A Multi-disciplinary Exhibit about PTSD and Suicide.
Have you or someone you know been affected by suicide or thoughts of suicide or suicide attempts? My name is Sheila Ferguson and I have Complex PTSD, or C-PTSD. I experience thoughts about suicide. I am a survivor. Nevertheless, my trauma timeline has changed me. There are times when my brain function is so "off"- my apologies for lack of a better word- it feels so off that it can even affect my balance. I have had stress induced seizures. Mood swings. Inability to concentrate. I have had to have heart surgery to control what my heart does during panic attacks. My heart rate was documented at 268 beats per minute. Nobody wanted to believe me. I have severe fibromyalgia, which is directly connected to and a side effect of my C-PTSD. My body has been so affected by the stress and my response to the traumas. I have to take medications for my night terrors. I wake drenched in sweat and those dreams can affect my well-being for hours or even days. I cannot work a full time job. I struggle. I really struggle to want to live. Sometimes, it is all so much bigger than me, I feel unable to win against the part of me that wants to die.
I am conducting interviews, as well as sharing my first person account to accompany a collection of self-portraiture I am developing that is truly unlike anything else I have done to-date. I am considering opening this project up to include more participants for a larger impact to help fight the stigmas and break the silence with an even larger impact.
Boudoir & Body Image
I am a female photographer who offers boudoir photography to (usually but not exclusively) female clients. I market my boudoir photography as “for a woman, by a woman.” I offer a female only staff, which most of my clients prefer.
I have had clients approach me privately about wanting to do a boudoir photo session but they have concerns about their “imperfections”, or they talk about having a negative body image and confidence issues, fantasizing about losing weight first, or someday this or that…
I can give several examples of women who had similar reservations and afterward had written me to tell me how happy they were that they had decided to do the boudoir photo session.
Some of the other participants answered, when asked why they decided to do a boudoir photo shoot:
“I feel very sexually confident now that I have put the abuse in the past:”
“It is my sincere hope that allowing my body type to be put on display will not contribute to or help perpetuate the elevation of one body type over another, but rather be just one example of the many different body shapes and sizes in the world that should all be celebrated and that are all just as beautiful and unique as the souls that inhabit them.”
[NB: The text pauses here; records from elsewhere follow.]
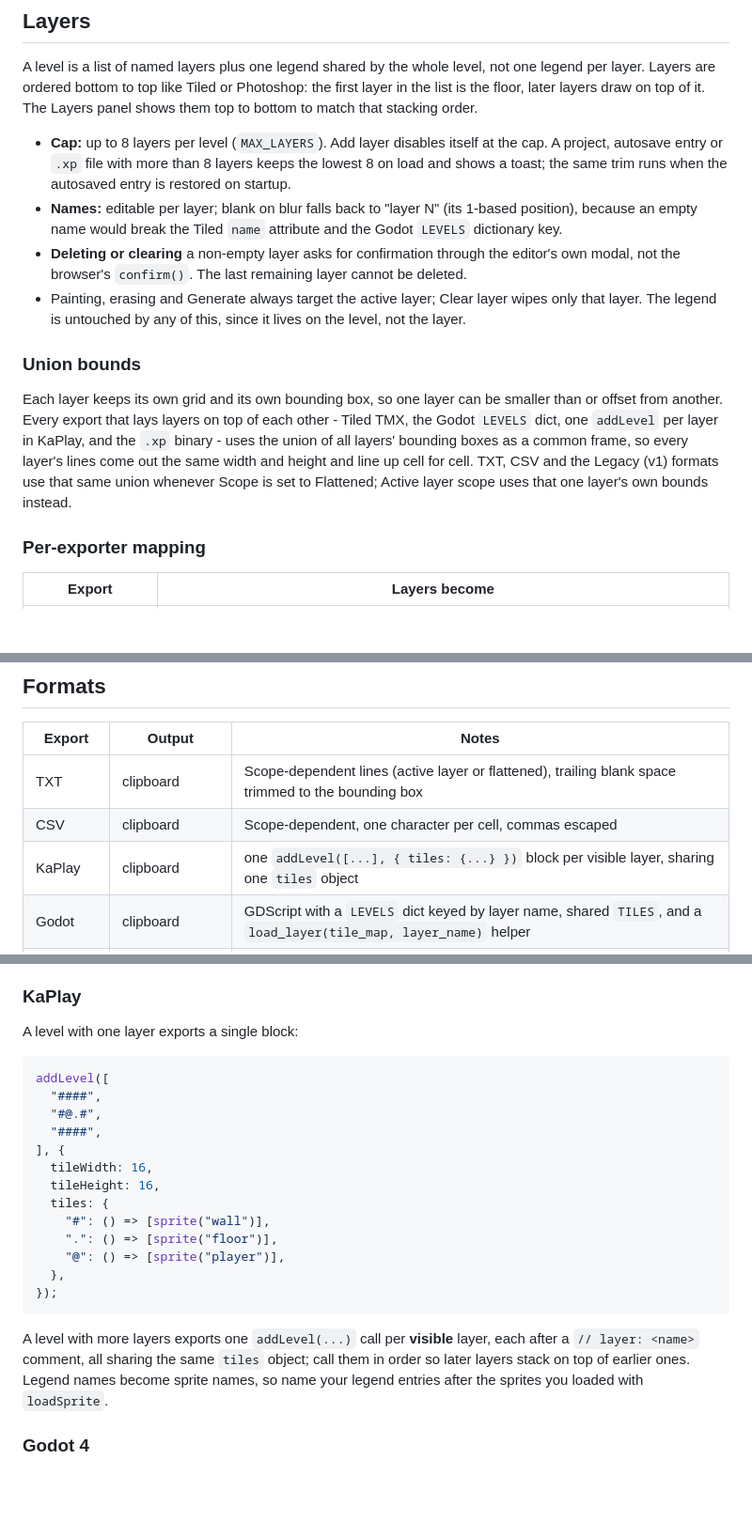
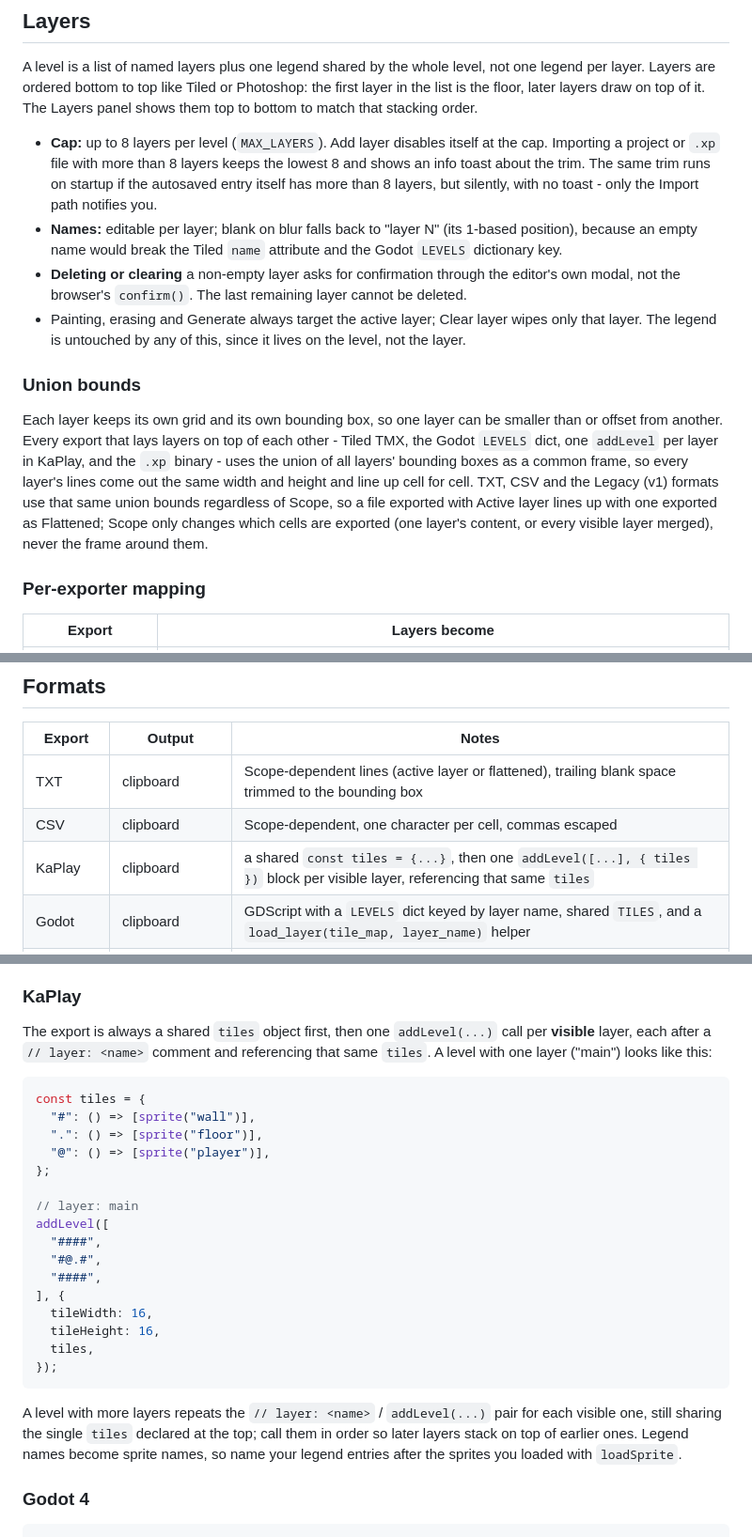
Before and after one commit to stmn/ascii-map-editor, a Markdown page: README.md, 3 parts joined by grey strips. Shown at 94% size. Rendered like a GitHub page; blank space fills up the shorter version.

Commit message:
Fix stale KaPlay sample and bounds claim in docs

````diff
--- a/README.md
+++ b/README.md
@@ -54,8 +54,9 @@ list is the floor, later layers draw on top of it. The Layers panel shows them t
 to match that stacking order.
 
 - **Cap:** up to 8 layers per level (`MAX_LAYERS`). Add layer disables itself at the cap.
-  A project, autosave entry or `.xp` file with more than 8 layers keeps the lowest 8 on load
-  and shows a toast; the same trim runs when the autosaved entry is restored on startup.
+  Importing a project or `.xp` file with more than 8 layers keeps the lowest 8 and shows an
+  info toast about the trim. The same trim runs on startup if the autosaved entry itself has
+  more than 8 layers, but silently, with no toast - only the Import path notifies you.
 - **Names:** editable per layer; blank on blur falls back to "layer N" (its 1-based
   position), because an empty name would break the Tiled `name` attribute and the Godot
   `LEVELS` dictionary key.
@@ -71,8 +72,9 @@ offset from another. Every export that lays layers on top of each other - Tiled
 Godot `LEVELS` dict, one `addLevel` per layer in KaPlay, and the `.xp` binary - uses the union
 of all layers' bounding boxes as a common frame, so every layer's lines come out the same
 width and height and line up cell for cell. TXT, CSV and the Legacy (v1) formats use that same
-union whenever Scope is set to Flattened; Active layer scope uses that one layer's own bounds
-instead.
+union bounds regardless of Scope, so a file exported with Active layer lines up with one
+exported as Flattened; Scope only changes which cells are exported (one layer's content, or
+every visible layer merged), never the frame around them.
 
 ### Per-exporter mapping
 
@@ -141,7 +143,7 @@ and `scripts/build-standalone.mjs` is plain Node with no packages at all.
 | --- | --- | --- |
 | TXT | clipboard | Scope-dependent lines (active layer or flattened), trailing blank space trimmed to the bounding box |
 | CSV | clipboard | Scope-dependent, one character per cell, commas escaped |
-| KaPlay | clipboard | one `addLevel([...], { tiles: {...} })` block per visible layer, sharing one `tiles` object |
+| KaPlay | clipboard | a shared `const tiles = {...}`, then one `addLevel([...], { tiles })` block per visible layer, referencing that same `tiles` |
 | Godot | clipboard | GDScript with a `LEVELS` dict keyed by layer name, shared `TILES`, and a `load_layer(tile_map, layer_name)` helper |
 | Tiled | `map.tmx` | orthogonal map, one `<layer>` element per level layer (hidden ones get `visible="0"`), legend exported as tile properties |
 | REXPaint | `map.xp` | gzipped `.xp`, native multi-layer (up to 8), legend colors as foreground |
@@ -157,9 +159,18 @@ Specifications and API docs:
 
 ### KaPlay
 
-A level with one layer exports a single block:
+The export is always a shared `tiles` object first, then one `addLevel(...)` call per
+**visible** layer, each after a `// layer: <name>` comment and referencing that same `tiles`.
+A level with one layer ("main") looks like this:
 
 ```js
+const tiles = {
+  "#": () => [sprite("wall")],
+  ".": () => [sprite("floor")],
+  "@": () => [sprite("player")],
+};
+
+// layer: main
 addLevel([
   "####",
   "#@.#",
@@ -167,16 +178,12 @@ addLevel([
 ], {
   tileWidth: 16,
   tileHeight: 16,
-  tiles: {
-    "#": () => [sprite("wall")],
-    ".": () => [sprite("floor")],
-    "@": () => [sprite("player")],
-  },
+  tiles,
 });
 ```
 
-A level with more layers exports one `addLevel(...)` call per **visible** layer, each after a
-`// layer: <name>` comment, all sharing the same `tiles` object; call them in order so later
+A level with more layers repeats the `// layer: <name>` / `addLevel(...)` pair for each
+visible one, still sharing the single `tiles` declared at the top; call them in order so later
 layers stack on top of earlier ones. Legend names become sprite names, so name your legend
 entries after the sprites you loaded with `loadSprite`.
 
````
Also changed, not shown: itch-page.md (+13 -9 lines).
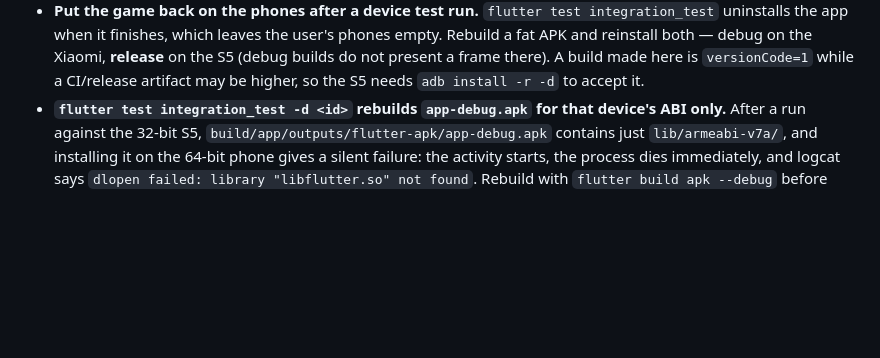
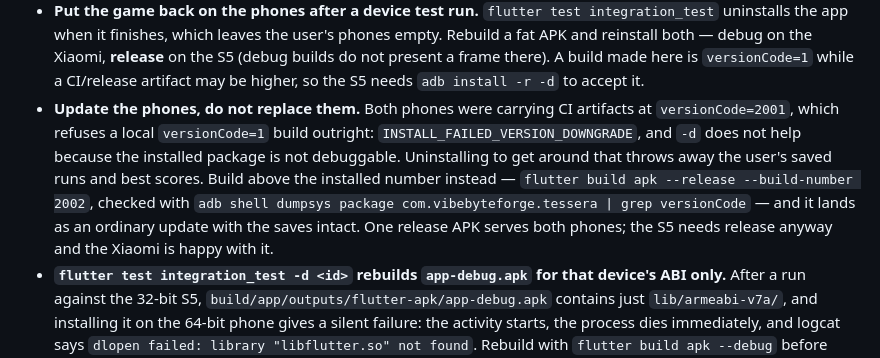
Before and after one commit to amuletgrey/Collect-three-flutter, a Markdown page: AGENTS.md, the part around the change. Drawn GitHub-style; blank space fills up the shorter version.

Commit message:
Note how to update the phones without wiping their saves
Co-Authored-By: Claude Opus 5 <noreply@anthropic.com>

```diff
--- a/AGENTS.md
+++ b/AGENTS.md
@@ -172,6 +172,14 @@ so existing modes stay unchanged.
   and reinstall both — debug on the Xiaomi, **release** on the S5 (debug builds do not present
   a frame there). A build made here is `versionCode=1` while a CI/release artifact may be
   higher, so the S5 needs `adb install -r -d` to accept it.
+- **Update the phones, do not replace them.** Both phones were carrying CI artifacts at
+  `versionCode=2001`, which refuses a local `versionCode=1` build outright:
+  `INSTALL_FAILED_VERSION_DOWNGRADE`, and `-d` does not help because the installed package is
+  not debuggable. Uninstalling to get around that throws away the user's saved runs and best
+  scores. Build above the installed number instead — `flutter build apk --release
+  --build-number 2002`, checked with `adb shell dumpsys package com.vibebyteforge.tessera |
+  grep versionCode` — and it lands as an ordinary update with the saves intact. One release
+  APK serves both phones; the S5 needs release anyway and the Xiaomi is happy with it.
 - **`flutter test integration_test -d <id>` rebuilds `app-debug.apk` for that device's ABI
   only.** After a run against the 32-bit S5, `build/app/outputs/flutter-apk/app-debug.apk`
   contains just `lib/armeabi-v7a/`, and installing it on the 64-bit phone gives a silent
```
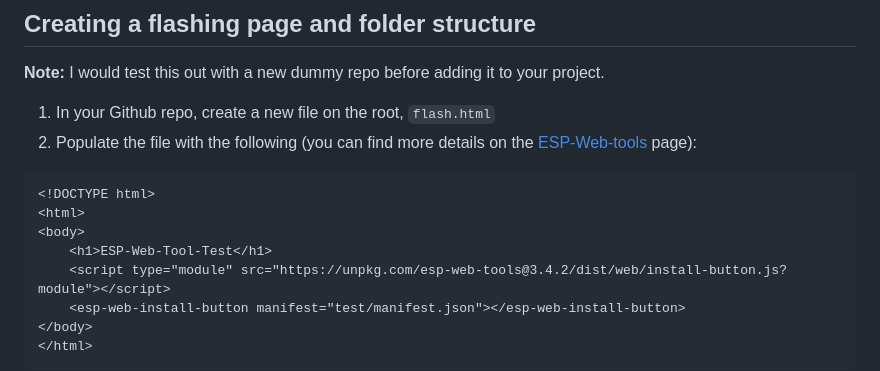
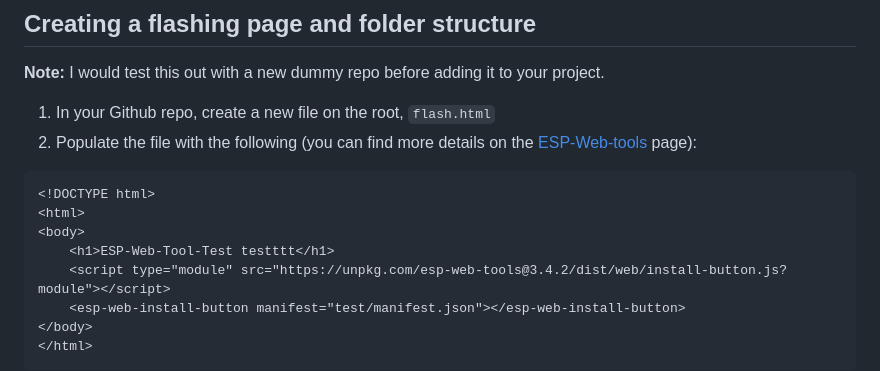
Before and after one commit to jessepelzar/Loomx_Flasher, a Markdown page: README.md, the part around the change. Rendered like a GitHub page.

```diff
--- a/README.md
+++ b/README.md
@@ -35,7 +35,7 @@ And that's it! when you visit *USER_NAME*.github.io/*REPO_NAME* you should see y
 <!DOCTYPE html>
 <html>
 <body>
-    <h1>ESP-Web-Tool-Test</h1>
+    <h1>ESP-Web-Tool-Test testttt</h1>
     <script type="module" src="https://unpkg.com/esp-web-tools@3.4.2/dist/web/install-button.js?module"></script>
     <esp-web-install-button manifest="test/manifest.json"></esp-web-install-button>
 </body>
```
“If I don’t feel confident and beautiful, I don’t feel sexy. This is why I’ve never gone on a date without shaving first. I’ve even made sure to shave when it was cold outside and I knew they weren’t going to be able to tell if my legs were shaved or not. I did it because I would know if they were shaved. And it was just mentally hard for me to feel confident and sexy without doing it.”
“I am intrigued by an artist’s creative process. By volunteering for this shoot, I am able to gain a better perspective by posing as the subject.”
I think for myself, I never have felt truly beautiful and any image I’ve seen of myself that I actually liked, was just that, an image. Not me. I’ve never liked what I saw in the mirror. I’ve chased that feeling of self acceptance, of positive self esteem, and in turn, positive body image. I’m glad I chose to do a few boudoir photo shoots back when I was in my late teens and early 20’s. I’m glad that I have those images to look back on, and feel good about now, even if I hated the way I looked back then. That recurring theme keeps rearing its ugly destructive head, and I want to fight it. I want to create boudoir photography as an artistic gift to my clients. I want them to love themselves and the way they look in the images I capture of them. I want them to see themselves for the beauty I find in them. In a wrist. In an ankle. A tendril of relaxed curls. I want to believe we are all beautiful, even if we cannot see it for ourselves.